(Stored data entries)
*** Begin section ***
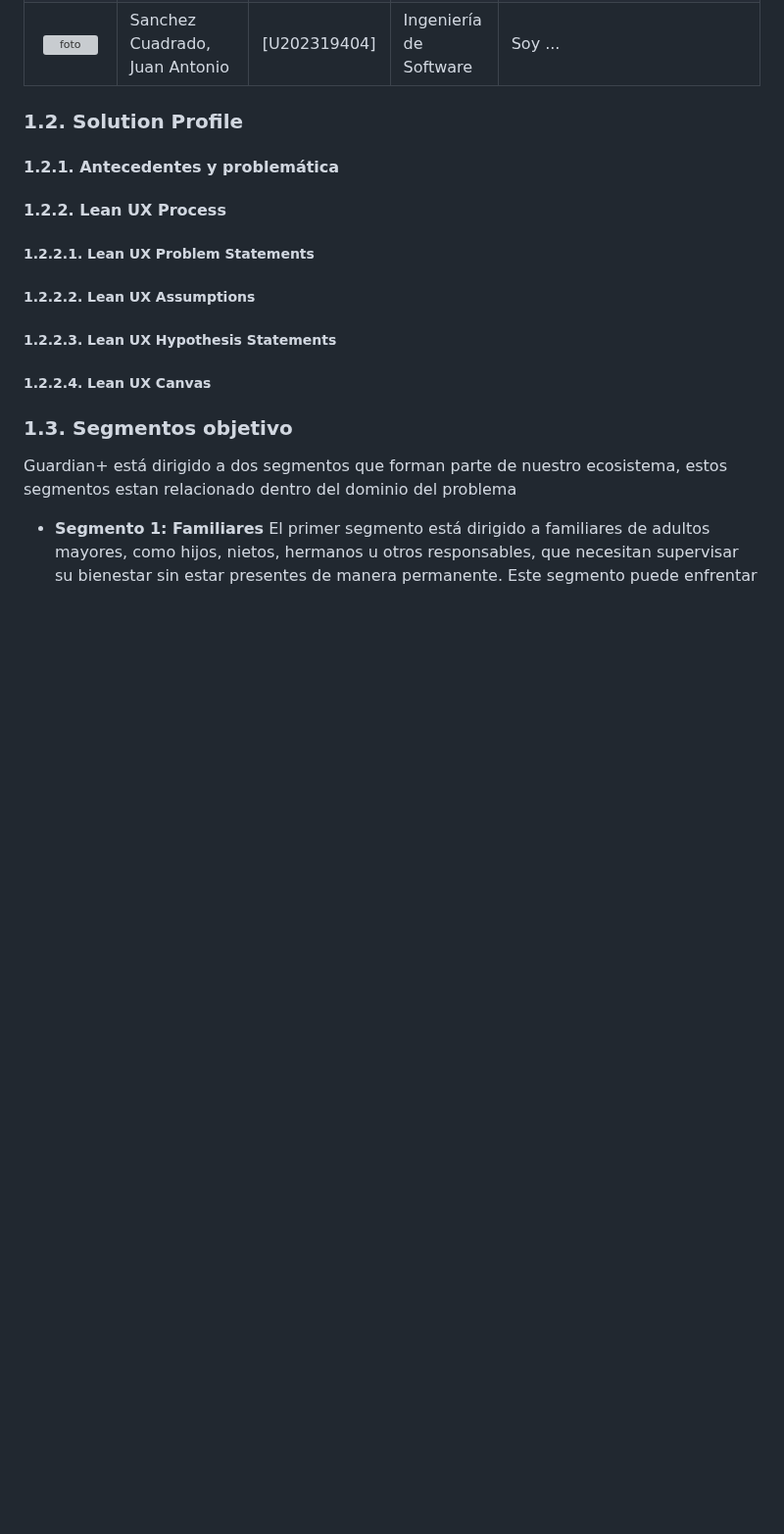
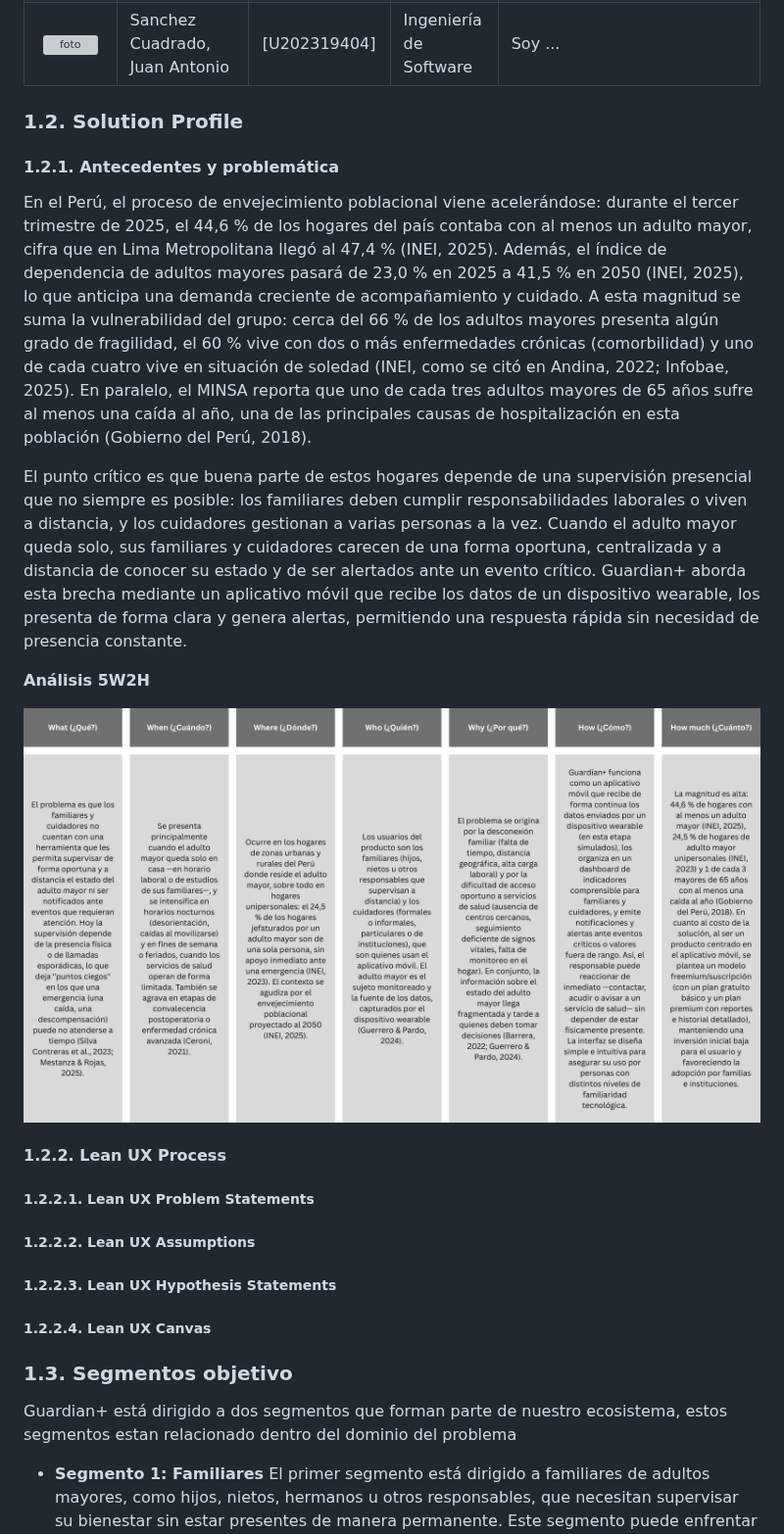
Before and after one commit to upc-pre-202620-1asi0238-13980-Healthify/guardian-plus-report, a Markdown page: report/01-chapter.md, the part around the change. Shown at 98% size. Drawn GitHub-style; pictures changed too: assets/images/chapterI/5w2h.png (added); blank space fills up the shorter version; grey boxes are pictures that could not be loaded.

Commit message:
docs(solution-profile): add antecedentes y problemática (5W2H)

```diff
--- a/report/01-chapter.md
+++ b/report/01-chapter.md
@@ -25,6 +25,14 @@ Como respuesta a esta problemática, Guardian+ propone una solución móvil que
 
 #### 1.2.1. Antecedentes y problemática
 
+En el Perú, el proceso de envejecimiento poblacional viene acelerándose: durante el tercer trimestre de 2025, el 44,6 % de los hogares del país contaba con al menos un adulto mayor, cifra que en Lima Metropolitana llegó al 47,4 % (INEI, 2025). Además, el índice de dependencia de adultos mayores pasará de 23,0 % en 2025 a 41,5 % en 2050 (INEI, 2025), lo que anticipa una demanda creciente de acompañamiento y cuidado. A esta magnitud se suma la vulnerabilidad del grupo: cerca del 66 % de los adultos mayores presenta algún grado de fragilidad, el 60 % vive con dos o más enfermedades crónicas (comorbilidad) y uno de cada cuatro vive en situación de soledad (INEI, como se citó en Andina, 2022; Infobae, 2025). En paralelo, el MINSA reporta que uno de cada tres adultos mayores de 65 años sufre al menos una caída al año, una de las principales causas de hospitalización en esta población (Gobierno del Perú, 2018).
+
+El punto crítico es que buena parte de estos hogares depende de una supervisión presencial que no siempre es posible: los familiares deben cumplir responsabilidades laborales o viven a distancia, y los cuidadores gestionan a varias personas a la vez. Cuando el adulto mayor queda solo, sus familiares y cuidadores carecen de una forma oportuna, centralizada y a distancia de conocer su estado y de ser alertados ante un evento crítico. Guardian+ aborda esta brecha mediante un aplicativo móvil que recibe los datos de un dispositivo wearable, los presenta de forma clara y genera alertas, permitiendo una respuesta rápida sin necesidad de presencia constante.
+
+**Análisis 5W2H**
+
+![5w2h](../assets/images/chapterI/5w2h.png)
+
 #### 1.2.2. Lean UX Process
 
 ##### 1.2.2.1. Lean UX Problem Statements
```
*** End section ***
#### What the task requires
Please return each line of the data above in which the word "problemática" occurs.

#### Result
docs(solution-profile): add antecedentes y problemática (5W2H)
@@ -25,6 +25,14 @@ Como respuesta a esta problemática, Guardian+ propone una solución móvil que
 #### 1.2.1. Antecedentes y problemática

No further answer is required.